Brief. Omit every picture, then give all the entries again exactly.

Task data START

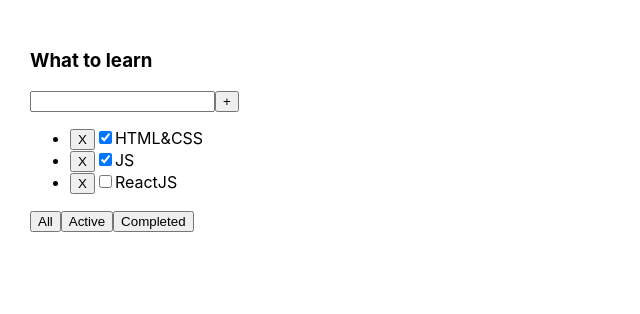
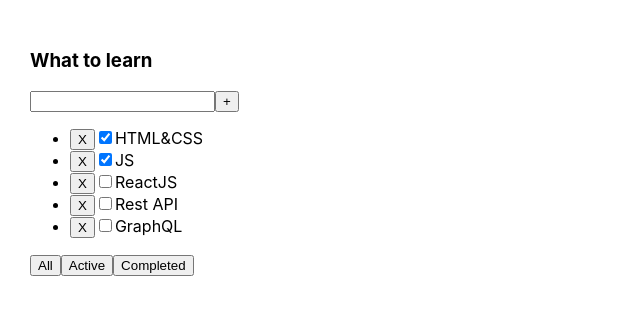
Before and after one commit to VitaliKozhurov/todo-list, a React (Create React App) app: page / in a window 1280 px wide. Shown: the top 314 px of the page, without its empty margins (0-640 px from the left). Built offline with nearby package versions, Linux system fonts and the light colour scheme.

Commit message:
second lesson repeat

```diff
--- a/src/App.tsx
+++ b/src/App.tsx
@@ -3,40 +3,22 @@ import { useState } from 'react';
 import './App.css';
 import { Todolist } from './Todolist';
 
-export type FilterKeyType = 'all' | 'active' | 'completed';
 
 const App: React.FC = () => {
-    let [tasks, setTasks] = useState([
+    const tasks = [
         { id: 1, title: "HTML&CSS", isDone: true },
         { id: 2, title: "JS", isDone: true },
-        { id: 3, title: "ReactJS", isDone: false }
-    ]);
-
-
-    // ТИПИЗИРУЕМ ПРИНИМАЕМЫЕ ПАРАМЕТРЫ !!!
-    const removeTask = (taskId: number) => {
-        setTasks(tasks.filter(el => el.id !== taskId));
-    }
-
-    // ТИПИЗИРУЕМ ПРИНИМАЕМЫЕ ПАРАМЕТРЫ !!!
-    /*  const tasksFilter = (taskName: FilterKeyType) => {
-         setCurrentTask(taskName);
-     } */
-
-    /*  let [currentTask, setCurrentTask] = useState<FilterKeyType>('all');
-     let resultTasks = tasks;
-     if (currentTask === 'active') {
-         resultTasks = resultTasks.filter(el => !el.isDone)
-     } else if (currentTask === 'completed') {
-         resultTasks = resultTasks.filter(el => el.isDone)
-     } */
+        { id: 3, title: "ReactJS", isDone: false },
+        { id: 4, title: "Rest API", isDone: false },
+        { id: 5, title: "GraphQL", isDone: false }
+    ];
+    console.log('Render App')
 
     return (
         <div className="App">
             <Todolist
                 title="What to learn"
                 tasks={tasks}
-                removeTask={removeTask}
             />
         </div>
     );
--- a/src/Todolist.tsx
+++ b/src/Todolist.tsx
@@ -1,6 +1,5 @@
 import React from 'react';
 import { useState } from 'react';
-import { FilterKeyType } from './App';
 
 type TaskType = {
     id: number
@@ -11,26 +10,34 @@ type TaskType = {
 type PropsType = {
     title: string
     tasks: Array<TaskType>
-    removeTask: (taskId: number) => void  // типизируем функцию (функция ничего не возвращает void), которую пробросили в TodoList
 }
+
+export type FilterKeyType = 'all' | 'active' | 'completed';
 
 export function Todolist(props: PropsType) {
 
     let [currentTask, setCurrentTask] = useState<FilterKeyType>('all');
+    let [myTasks, setMyTasks] = useState<Array<TaskType>>(props.tasks);
 
-    const collanderFoo = () => {
-        let resultTasks = props.tasks;
-        if (currentTask === 'active') {
-            resultTasks = resultTasks.filter(el => !el.isDone)
-        } else if (currentTask === 'completed') {
-            resultTasks = resultTasks.filter(el => el.isDone)
-        }
-        return resultTasks;
+    const removeTask = (taskId:number)=>{
+        setMyTasks(myTasks.filter(task=>task.id!==taskId))
     }
 
-    const tasksFilter = (taskName: FilterKeyType) => {
-        setCurrentTask(taskName);
+    const changeTaskFilter = (filterType:FilterKeyType) =>{
+        setCurrentTask(filterType);
     }
+
+    const returnResultTask = () =>{
+        let resultTask = myTasks;
+        if(currentTask==='active'){
+            resultTask = resultTask.filter(task=>!task.isDone)
+        } else if(currentTask==='completed'){
+            resultTask = resultTask.filter(task=>task.isDone)
+        }
+        return resultTask;
+    }
+
+
 
     return <div>
         <h3>{props.title}</h3>
@@ -39,11 +46,11 @@ export function Todolist(props: PropsType) {
             <button>+</button>
         </div>
         <ul>
-            {collanderFoo().map(
+            {returnResultTask().map(
                 task => {
                     return <li key={task.id}>
                         <button
-                            onClick={() => { props.removeTask(task.id) }}>X
+                            onClick={() => { removeTask(task.id) }}>X
                         </button>
                         <input
                             type="checkbox"
@@ -56,13 +63,13 @@ export function Todolist(props: PropsType) {
         </ul>
         <div>
             <button
-                onClick={() => { tasksFilter('all') }}>All
+                onClick={() => { changeTaskFilter('all') }}>All
             </button>
             <button
-                onClick={() => { tasksFilter('active') }}>Active
+                onClick={() => { changeTaskFilter('active') }}>Active
             </button>
             <button
-                onClick={() => { tasksFilter('completed') }}>Completed
+                onClick={() => { changeTaskFilter('completed') }}>Completed
             </button>
         </div>
     </div>
```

Task data END

Finished exercise.
Before and after one commit to VitaliKozhurov/todo-list, a React (Create React App) app: page / in a window 1280 px wide. Shown: the top 314 px of the page, without its empty margins (0-640 px from the left). Built offline with nearby package versions, Linux system fonts and the light colour scheme.

Commit message:
second lesson repeat

```diff
--- a/src/App.tsx
+++ b/src/App.tsx
@@ -3,40 +3,22 @@ import { useState } from 'react';
 import './App.css';
 import { Todolist } from './Todolist';
 
-export type FilterKeyType = 'all' | 'active' | 'completed';
 
 const App: React.FC = () => {
-    let [tasks, setTasks] = useState([
+    const tasks = [
         { id: 1, title: "HTML&CSS", isDone: true },
         { id: 2, title: "JS", isDone: true },
-        { id: 3, title: "ReactJS", isDone: false }
-    ]);
-
-
-    // ТИПИЗИРУЕМ ПРИНИМАЕМЫЕ ПАРАМЕТРЫ !!!
-    const removeTask = (taskId: number) => {
-        setTasks(tasks.filter(el => el.id !== taskId));
-    }
-
-    // ТИПИЗИРУЕМ ПРИНИМАЕМЫЕ ПАРАМЕТРЫ !!!
-    /*  const tasksFilter = (taskName: FilterKeyType) => {
-         setCurrentTask(taskName);
-     } */
-
-    /*  let [currentTask, setCurrentTask] = useState<FilterKeyType>('all');
-     let resultTasks = tasks;
-     if (currentTask === 'active') {
-         resultTasks = resultTasks.filter(el => !el.isDone)
-     } else if (currentTask === 'completed') {
-         resultTasks = resultTasks.filter(el => el.isDone)
-     } */
+        { id: 3, title: "ReactJS", isDone: false },
+        { id: 4, title: "Rest API", isDone: false },
+        { id: 5, title: "GraphQL", isDone: false }
+    ];
+    console.log('Render App')
 
     return (
         <div className="App">
             <Todolist
                 title="What to learn"
                 tasks={tasks}
-                removeTask={removeTask}
             />
         </div>
     );
--- a/src/Todolist.tsx
+++ b/src/Todolist.tsx
@@ -1,6 +1,5 @@
 import React from 'react';
 import { useState } from 'react';
-import { FilterKeyType } from './App';
 
 type TaskType = {
     id: number
@@ -11,26 +10,34 @@ type TaskType = {
 type PropsType = {
     title: string
     tasks: Array<TaskType>
-    removeTask: (taskId: number) => void  // типизируем функцию (функция ничего не возвращает void), которую пробросили в TodoList
 }
+
+export type FilterKeyType = 'all' | 'active' | 'completed';
 
 export function Todolist(props: PropsType) {
 
     let [currentTask, setCurrentTask] = useState<FilterKeyType>('all');
+    let [myTasks, setMyTasks] = useState<Array<TaskType>>(props.tasks);
 
-    const collanderFoo = () => {
-        let resultTasks = props.tasks;
-        if (currentTask === 'active') {
-            resultTasks = resultTasks.filter(el => !el.isDone)
-        } else if (currentTask === 'completed') {
-            resultTasks = resultTasks.filter(el => el.isDone)
-        }
-        return resultTasks;
+    const removeTask = (taskId:number)=>{
+        setMyTasks(myTasks.filter(task=>task.id!==taskId))
     }
 
-    const tasksFilter = (taskName: FilterKeyType) => {
-        setCurrentTask(taskName);
+    const changeTaskFilter = (filterType:FilterKeyType) =>{
+        setCurrentTask(filterType);
     }
+
+    const returnResultTask = () =>{
+        let resultTask = myTasks;
+        if(currentTask==='active'){
+            resultTask = resultTask.filter(task=>!task.isDone)
+        } else if(currentTask==='completed'){
+            resultTask = resultTask.filter(task=>task.isDone)
+        }
+        return resultTask;
+    }
+
+
 
     return <div>
         <h3>{props.title}</h3>
@@ -39,11 +46,11 @@ export function Todolist(props: PropsType) {
             <button>+</button>
         </div>
         <ul>
-            {collanderFoo().map(
+            {returnResultTask().map(
                 task => {
                     return <li key={task.id}>
                         <button
-                            onClick={() => { props.removeTask(task.id) }}>X
+                            onClick={() => { removeTask(task.id) }}>X
                         </button>
                         <input
                             type="checkbox"
@@ -56,13 +63,13 @@ export function Todolist(props: PropsType) {
         </ul>
         <div>
             <button
-                onClick={() => { tasksFilter('all') }}>All
+                onClick={() => { changeTaskFilter('all') }}>All
             </button>
             <button
-                onClick={() => { tasksFilter('active') }}>Active
+                onClick={() => { changeTaskFilter('active') }}>Active
             </button>
             <button
-                onClick={() => { tasksFilter('completed') }}>Completed
+                onClick={() => { changeTaskFilter('completed') }}>Completed
             </button>
         </div>
     </div>
```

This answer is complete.